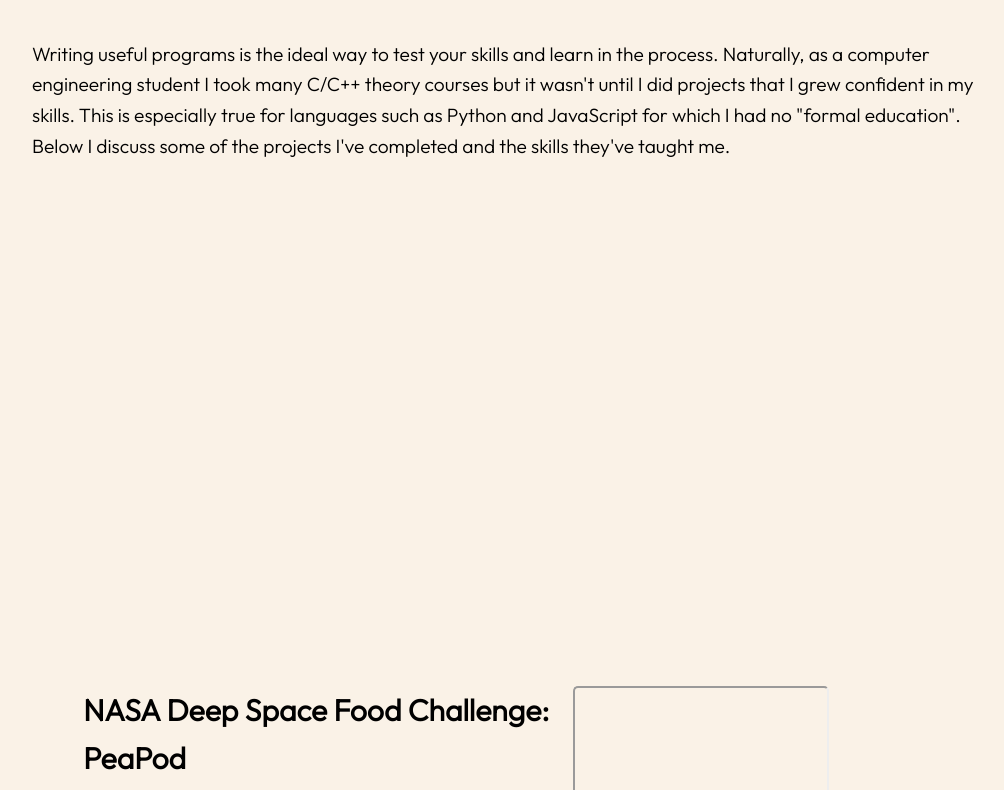
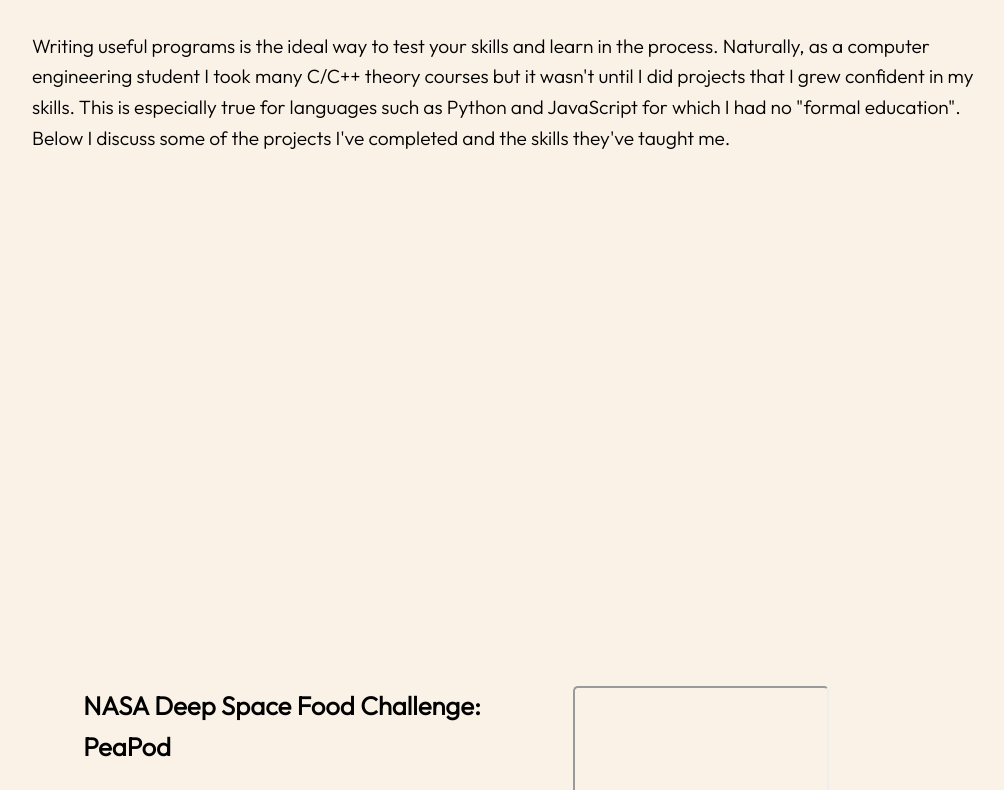
Before and after one commit to AliAboelela123/myWebsite, a plain HTML site: page projects.html in a window 1280 px wide. Shown: the part 362-1152 px from the top of the page, without its empty margins (128-1132 px from the left). Drawn offline with Linux system fonts and the light colour scheme; grey boxes are pictures that could not be loaded.

```diff
--- a/css/project.css
+++ b/css/project.css
@@ -6,8 +6,8 @@
 }
 
 :root{
-    --fs-h1: max(2vw, 30px);
-    --fs-h2: max(1.5vw, 15px);
+    --fs-h1: 2vw;
+    --fs-h2: 1.5vw;
     --fs-body: 1rem;
 
     --ff-primary: 'Outfit', sans-serif;
@@ -25,8 +25,9 @@
 
 @media (min-width: 801px) {
     :root {
-        --fs-h1: max(2vw, 30px);
-        --fs-h2: max(1.5vw, 15px);
+        --fs-h1: 2vw;
+        --fs-h2: 1.5vw;
+        --fs-body: 1rem;
     }
 
     #vid {
```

Instructions for the task: Write out every line above again exactly, with the pictures left out.

Reply to the exercise:
Before and after one commit to AliAboelela123/myWebsite, a plain HTML site: page projects.html in a window 1280 px wide. Shown: the part 362-1152 px from the top of the page, without its empty margins (128-1132 px from the left). Drawn offline with Linux system fonts and the light colour scheme; grey boxes are pictures that could not be loaded.

```diff
--- a/css/project.css
+++ b/css/project.css
@@ -6,8 +6,8 @@
 }
 
 :root{
-    --fs-h1: max(2vw, 30px);
-    --fs-h2: max(1.5vw, 15px);
+    --fs-h1: 2vw;
+    --fs-h2: 1.5vw;
     --fs-body: 1rem;
 
     --ff-primary: 'Outfit', sans-serif;
@@ -25,8 +25,9 @@
 
 @media (min-width: 801px) {
     :root {
-        --fs-h1: max(2vw, 30px);
-        --fs-h2: max(1.5vw, 15px);
+        --fs-h1: 2vw;
+        --fs-h2: 1.5vw;
+        --fs-body: 1rem;
     }
 
     #vid {
```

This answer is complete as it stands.